The reforms of August 4th are ratified by the Assembly, albeit with several less-radical amendments.
The National Assembly passes the Declaration of the Rights of Man and Citizen.
The National Assembly grants the king a suspensive veto; he responds by immediately vetoing the August Decrees.
Jean-Paul Marat’s radical newspaper The Friend of the People is published on the streets of Paris for the first time.
Parisian citizens, including large numbers of women, march on Versailles and menace the royal family.
The king moves to paris and agrees to ratify the August Decrees abolishing feudalism.
The National Assembly declares Louis XVI to be “king of the French”, rather than “king of France”.
The National Assembly passes its Decree on Church Lands, declaring that all ecclesiastical lands are “at the disposal of the nation”.
The National Assembly reforms provincial government, creating 83 new departements.
The National Assembly approves a first release of 400 million assignats, a paper bond backed by the value of church lands.
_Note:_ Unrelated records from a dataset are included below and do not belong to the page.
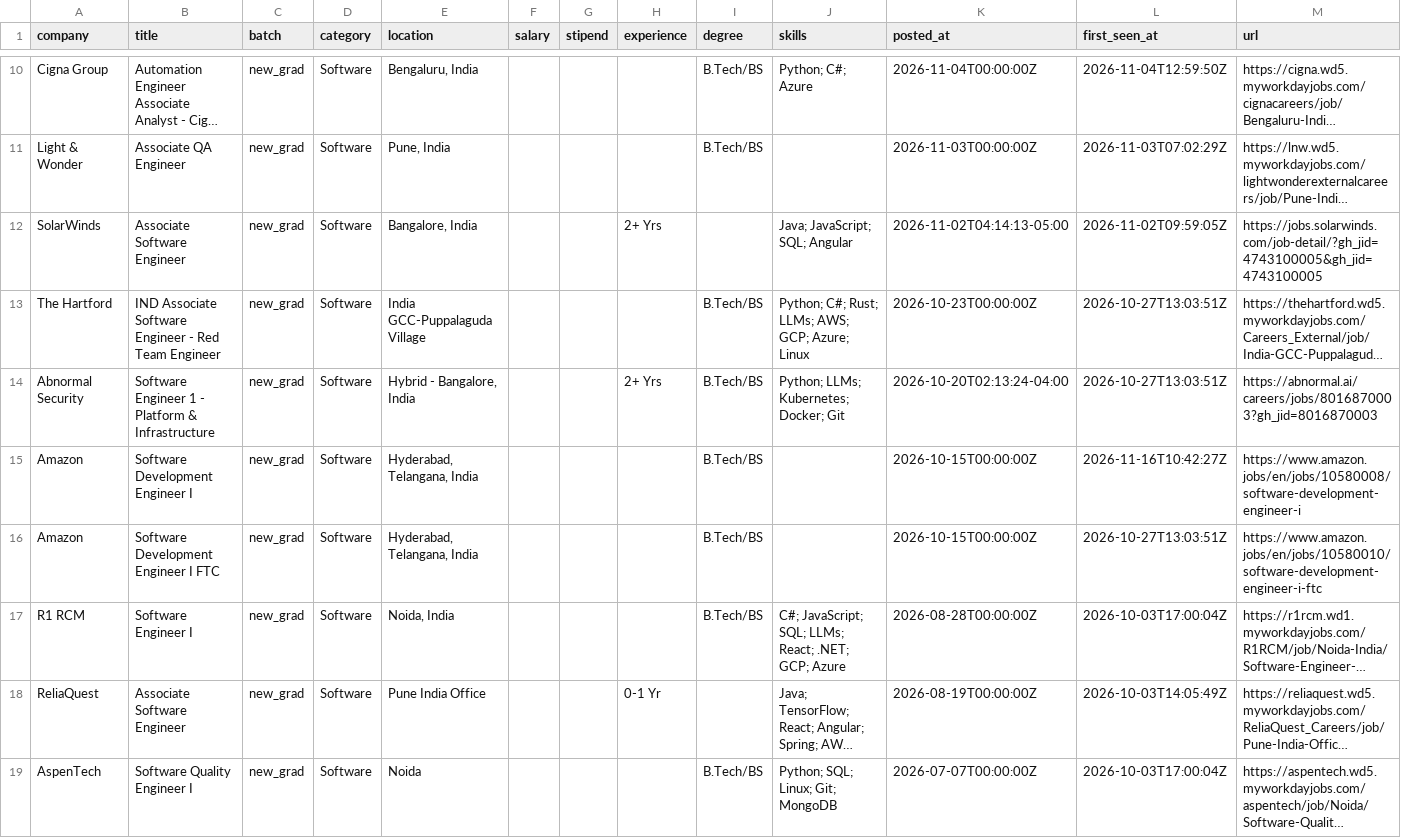
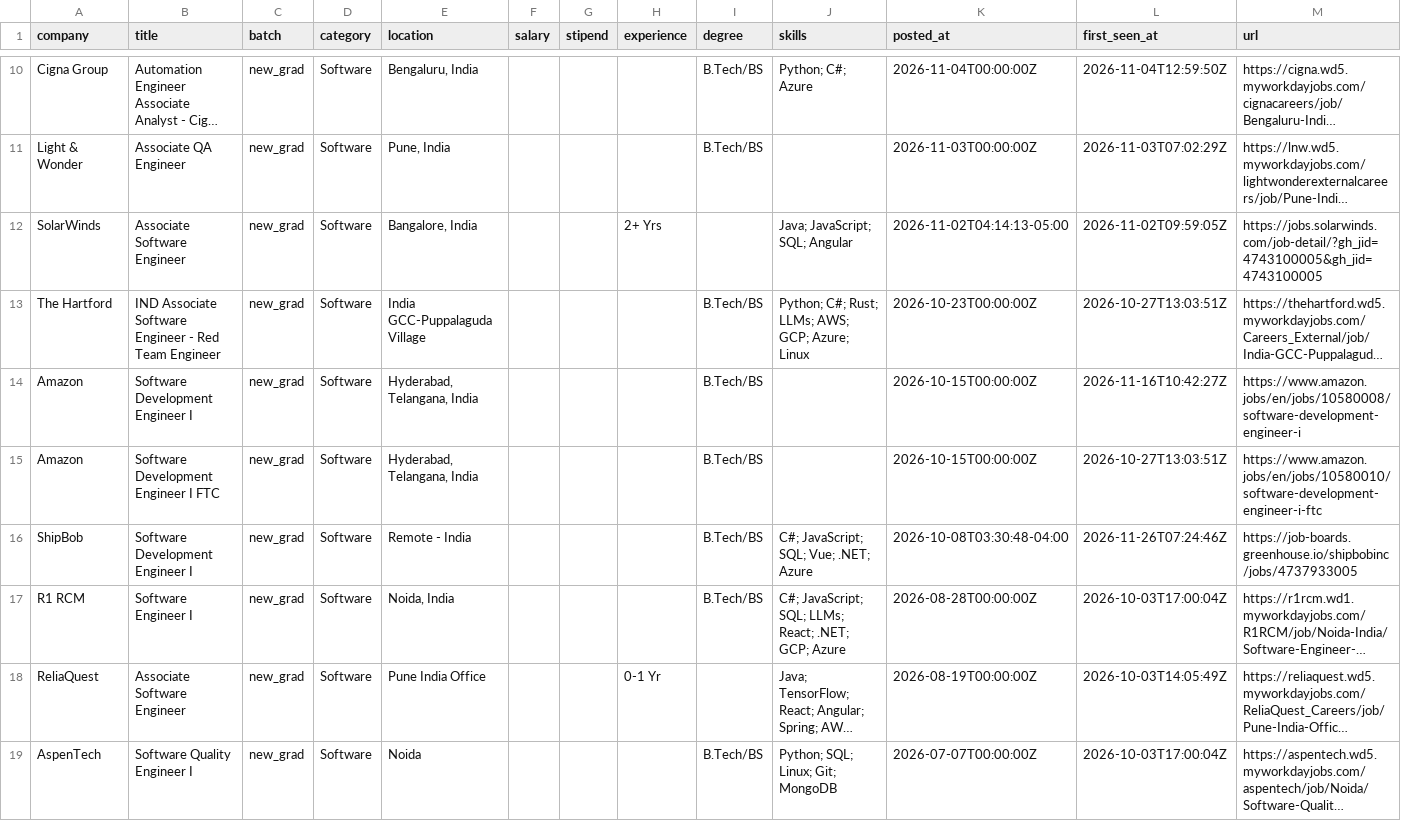
Before and after one commit to Rohan-droid7/jobs-fresher-india, a CSV file: data/jobs.csv, drawn as a sheet; only a part is shown, gaps mark what is left out; long unchanged cells end in …; removed rows and columns are numbered as before the commit, all else as after; the diff names each change by its address in the sheet, - before the commit and + after, or states it on an @@ line.

```diff
--- a/data/jobs.csv
+++ b/data/jobs.csv
-row 14: Abnormal Security | Software Engineer 1 - Platform & Infrastructure | new_grad | Software | Hybrid - Bangalore, India |  |  | 2+ Yrs | B.Tech/BS | Python; LLMs; Kubernetes; Docker; Git | 2026-10-20T02:13:24-04:00 | 2026-10-27T13:03:51Z | https://abnormal.ai/careers/jobs/8016870003?gh_jid=8016870003
+row 16: ShipBob | Software Development Engineer I | new_grad | Software | Remote - India |  |  |  | B.Tech/BS | C#; JavaScript; SQL; Vue; .NET; Azure | 2026-10-08T03:30:48-04:00 | 2026-11-26T07:24:46Z | https://job-boards.greenhouse.io/shipbobinc/jobs/4737933005
```
Also changed, not shown: 14 other files.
It becomes a de facto currency.
Legal and commercial restrictions on Jews are officially lifted.
The National Assembly decrees the abolition of all noble ranks and titles.
The Civil Constitution of the Clergy is passed by the National Assembly.
The parlements are formally abolished
A number of counter-revolutionary riots break out in the city of Lyons.
A National Assembly decree requires all clergymen to swear an oath to the Civil Constitution of the Clergy.
Pope Pius condemns both the Civil Constitution of the Clergy and the Declaration of the Rights of Man.
The royal family attempts to flee Paris to a loyalist stronghold in Montmedy but are intercepted and arrested at Varennes.
Louis XVI and the royal family are returned to Paris under guard.
The National Assembly restores the status and privileges of the king, despite his flight to Varennes. This causes outrage in the Jacobin and Cordelier clubs.
The Champ de Mars massacre. The National Guard kills between 20-50 rowdy Parisians, who had gathered to sign a Cordeliers petition for the abolition of the monarchy.
The rulers of Prussia and Austria issues the Declaration of Pillnitz, affirming their support for Louis XVI.
Louis XVI formally ratifies the Constitution of 1791.
Soon after the National Assembly issues a decree abolishing slavery in France, though not in its colonies.
The National Assembly is dissolved, after passing a self-denying ordinance that prevents its members from sitting in the new Legislative Assembly.
The Legislative Assembly orders all emigres to return to France “under pain of death”.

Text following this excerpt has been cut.